RACHEL HEIMAN, The New School
February 28, 2020 4:15 – 6:15 pm in room C415A (one floor below the Lobby) Ph.D. Program in Anthropology | The Graduate Center, CUNY
SUSTAINABLE SUBURBANISM IN THE AMERICAN WEST: an unlikely convergence of Mining, Mormon, and Planning Practice
ABSTRACT: This talk draws on four summers of fieldwork in an unlikely site for the production of environmental subjects and expertise: a massive master-planned community in Utah spearheaded by one the largest mining conglomerates in the world and developed with equal parts attention to sustainable suburbanism and values of Latter-day Saints (Mormons). Now 16 years into an anticipated 30-year build out on remediated mining lands, the suburb in which the project is located is one of the fastest growing U.S. cities and has become an object lesson in sustainable development in politically conservative areas of the American West, including for its award-wining advanced stormwater retention system that integrates landscape architecture, infrastructural design, and earthquake preparedness.

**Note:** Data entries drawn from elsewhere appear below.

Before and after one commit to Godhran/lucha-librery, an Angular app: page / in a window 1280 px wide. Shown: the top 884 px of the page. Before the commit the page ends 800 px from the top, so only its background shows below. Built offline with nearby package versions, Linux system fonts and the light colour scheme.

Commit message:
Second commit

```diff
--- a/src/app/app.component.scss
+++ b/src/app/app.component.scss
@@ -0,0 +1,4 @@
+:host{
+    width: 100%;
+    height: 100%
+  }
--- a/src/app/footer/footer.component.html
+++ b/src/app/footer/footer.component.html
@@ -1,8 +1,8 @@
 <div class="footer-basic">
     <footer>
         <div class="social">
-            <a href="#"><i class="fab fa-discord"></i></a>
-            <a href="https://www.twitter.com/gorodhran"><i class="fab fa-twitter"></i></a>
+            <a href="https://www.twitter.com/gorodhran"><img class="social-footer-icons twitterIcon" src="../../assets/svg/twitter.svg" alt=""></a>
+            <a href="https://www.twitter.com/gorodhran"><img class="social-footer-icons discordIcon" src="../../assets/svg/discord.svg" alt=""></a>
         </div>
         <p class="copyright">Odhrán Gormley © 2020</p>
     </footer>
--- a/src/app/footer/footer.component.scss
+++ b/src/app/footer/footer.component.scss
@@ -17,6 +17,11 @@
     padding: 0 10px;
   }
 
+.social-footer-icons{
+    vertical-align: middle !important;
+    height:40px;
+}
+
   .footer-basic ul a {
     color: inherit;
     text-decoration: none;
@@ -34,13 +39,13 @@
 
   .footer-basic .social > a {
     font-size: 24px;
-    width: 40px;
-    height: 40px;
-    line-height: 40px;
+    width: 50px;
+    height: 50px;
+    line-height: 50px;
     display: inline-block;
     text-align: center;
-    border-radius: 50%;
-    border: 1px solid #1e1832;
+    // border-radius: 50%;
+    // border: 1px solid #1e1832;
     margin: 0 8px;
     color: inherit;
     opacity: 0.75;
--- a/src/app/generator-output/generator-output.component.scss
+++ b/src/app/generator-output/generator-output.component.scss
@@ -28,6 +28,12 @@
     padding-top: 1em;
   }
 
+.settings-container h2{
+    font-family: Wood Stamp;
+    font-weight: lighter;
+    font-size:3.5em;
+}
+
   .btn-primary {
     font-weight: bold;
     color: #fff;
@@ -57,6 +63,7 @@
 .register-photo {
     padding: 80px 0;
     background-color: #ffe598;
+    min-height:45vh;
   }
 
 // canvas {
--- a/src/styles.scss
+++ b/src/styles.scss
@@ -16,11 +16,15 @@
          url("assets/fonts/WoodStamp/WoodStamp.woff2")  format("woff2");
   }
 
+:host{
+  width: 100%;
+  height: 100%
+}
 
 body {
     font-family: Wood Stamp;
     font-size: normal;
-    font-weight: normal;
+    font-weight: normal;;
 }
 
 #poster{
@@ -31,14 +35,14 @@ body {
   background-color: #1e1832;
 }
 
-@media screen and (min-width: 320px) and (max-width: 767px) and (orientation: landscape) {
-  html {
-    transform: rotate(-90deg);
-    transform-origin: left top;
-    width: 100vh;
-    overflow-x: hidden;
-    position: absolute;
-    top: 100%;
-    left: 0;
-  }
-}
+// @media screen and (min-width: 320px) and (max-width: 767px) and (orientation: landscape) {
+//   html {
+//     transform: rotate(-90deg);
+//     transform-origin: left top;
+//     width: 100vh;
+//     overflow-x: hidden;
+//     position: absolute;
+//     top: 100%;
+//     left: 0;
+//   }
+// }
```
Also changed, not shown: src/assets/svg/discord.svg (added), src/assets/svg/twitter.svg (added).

My research sheds light on the generative power of diverse temporalities and modes of legitimacy in this long-term build-out, as architects, mining officials, planning non-profits, builders, municipal workers, residents, marketers, master gardeners, and politicians negotiate aspirations for—and anxieties about—the material, social, aesthetic, and environmental future of the American suburb.